◆ REQUIREMENT
If a line in the entries contains the string "CreditsPage", include that line in your answer.

◆ DATA EXTRACTS
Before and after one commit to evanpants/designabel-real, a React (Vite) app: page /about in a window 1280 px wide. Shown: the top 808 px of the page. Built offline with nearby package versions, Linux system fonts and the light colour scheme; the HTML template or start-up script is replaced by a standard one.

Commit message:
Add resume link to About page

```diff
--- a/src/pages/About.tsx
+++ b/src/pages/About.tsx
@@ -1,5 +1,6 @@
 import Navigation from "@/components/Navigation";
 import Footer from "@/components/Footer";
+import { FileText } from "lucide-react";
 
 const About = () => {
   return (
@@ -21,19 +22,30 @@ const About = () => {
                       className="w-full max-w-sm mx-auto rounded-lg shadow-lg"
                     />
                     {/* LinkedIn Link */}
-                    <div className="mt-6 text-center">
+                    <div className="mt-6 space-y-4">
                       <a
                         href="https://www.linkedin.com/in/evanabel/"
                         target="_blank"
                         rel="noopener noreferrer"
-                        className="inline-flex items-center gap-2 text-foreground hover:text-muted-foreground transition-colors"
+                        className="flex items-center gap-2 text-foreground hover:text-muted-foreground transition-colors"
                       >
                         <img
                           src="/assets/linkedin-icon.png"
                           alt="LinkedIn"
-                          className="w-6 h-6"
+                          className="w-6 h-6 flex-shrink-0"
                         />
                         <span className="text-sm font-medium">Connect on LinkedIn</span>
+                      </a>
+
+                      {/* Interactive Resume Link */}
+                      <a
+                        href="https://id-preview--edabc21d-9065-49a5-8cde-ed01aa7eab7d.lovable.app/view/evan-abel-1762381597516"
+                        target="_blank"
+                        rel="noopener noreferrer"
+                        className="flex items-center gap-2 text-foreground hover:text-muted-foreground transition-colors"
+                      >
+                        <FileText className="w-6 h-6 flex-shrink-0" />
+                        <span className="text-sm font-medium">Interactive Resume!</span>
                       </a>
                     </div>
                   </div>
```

...

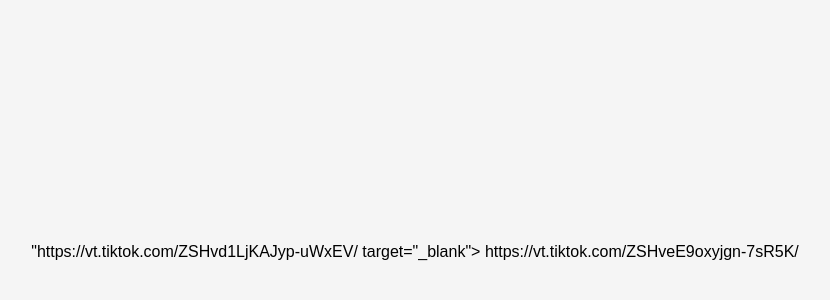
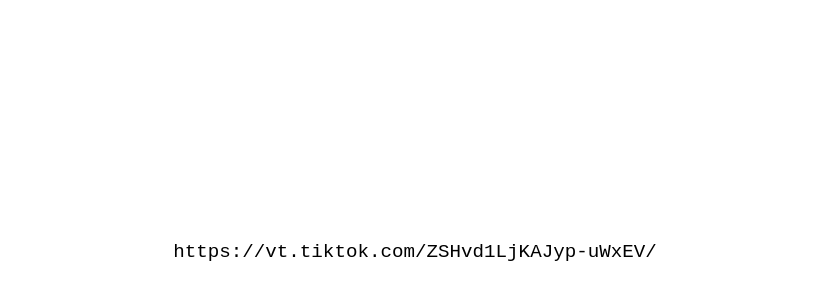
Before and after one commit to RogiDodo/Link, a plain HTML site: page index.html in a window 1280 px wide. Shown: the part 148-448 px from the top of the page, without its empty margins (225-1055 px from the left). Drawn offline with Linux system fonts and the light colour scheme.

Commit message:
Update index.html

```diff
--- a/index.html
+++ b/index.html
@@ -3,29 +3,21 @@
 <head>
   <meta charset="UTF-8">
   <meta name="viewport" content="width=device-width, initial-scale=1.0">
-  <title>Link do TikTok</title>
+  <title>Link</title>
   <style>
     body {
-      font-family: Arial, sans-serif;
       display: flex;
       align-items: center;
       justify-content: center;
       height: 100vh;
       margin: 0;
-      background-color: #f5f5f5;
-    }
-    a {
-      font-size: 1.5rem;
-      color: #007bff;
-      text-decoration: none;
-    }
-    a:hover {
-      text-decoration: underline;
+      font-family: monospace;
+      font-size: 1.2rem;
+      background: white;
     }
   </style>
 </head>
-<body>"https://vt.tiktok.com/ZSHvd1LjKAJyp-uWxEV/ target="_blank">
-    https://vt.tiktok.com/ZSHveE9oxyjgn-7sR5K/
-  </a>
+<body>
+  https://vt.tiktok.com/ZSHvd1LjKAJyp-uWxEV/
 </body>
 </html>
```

* * *

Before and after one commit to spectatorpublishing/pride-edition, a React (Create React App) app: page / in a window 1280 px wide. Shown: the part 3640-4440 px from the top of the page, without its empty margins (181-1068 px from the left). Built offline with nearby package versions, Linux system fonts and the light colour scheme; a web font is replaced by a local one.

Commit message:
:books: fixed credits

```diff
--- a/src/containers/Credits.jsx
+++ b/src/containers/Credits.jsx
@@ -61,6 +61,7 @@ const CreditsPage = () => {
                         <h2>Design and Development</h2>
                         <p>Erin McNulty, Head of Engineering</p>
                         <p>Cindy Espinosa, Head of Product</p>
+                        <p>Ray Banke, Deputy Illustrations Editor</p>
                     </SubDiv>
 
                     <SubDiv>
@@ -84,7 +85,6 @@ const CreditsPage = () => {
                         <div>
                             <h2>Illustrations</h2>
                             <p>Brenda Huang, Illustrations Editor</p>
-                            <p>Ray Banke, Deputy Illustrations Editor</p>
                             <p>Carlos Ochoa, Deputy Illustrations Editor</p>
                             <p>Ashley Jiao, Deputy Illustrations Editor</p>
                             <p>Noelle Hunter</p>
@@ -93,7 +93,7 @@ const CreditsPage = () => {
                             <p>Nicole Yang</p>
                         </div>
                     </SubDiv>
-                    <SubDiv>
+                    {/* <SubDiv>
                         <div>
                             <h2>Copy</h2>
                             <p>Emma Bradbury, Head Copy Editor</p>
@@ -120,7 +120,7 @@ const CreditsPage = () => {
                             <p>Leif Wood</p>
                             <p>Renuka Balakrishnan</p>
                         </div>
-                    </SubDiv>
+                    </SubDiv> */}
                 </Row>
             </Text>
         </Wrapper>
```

◆ RESPONSE FOR THIS EXERCISE
@@ -61,6 +61,7 @@ const CreditsPage = () => {
@@ -84,7 +85,6 @@ const CreditsPage = () => {
@@ -93,7 +93,7 @@ const CreditsPage = () => {
@@ -120,7 +120,7 @@ const CreditsPage = () => {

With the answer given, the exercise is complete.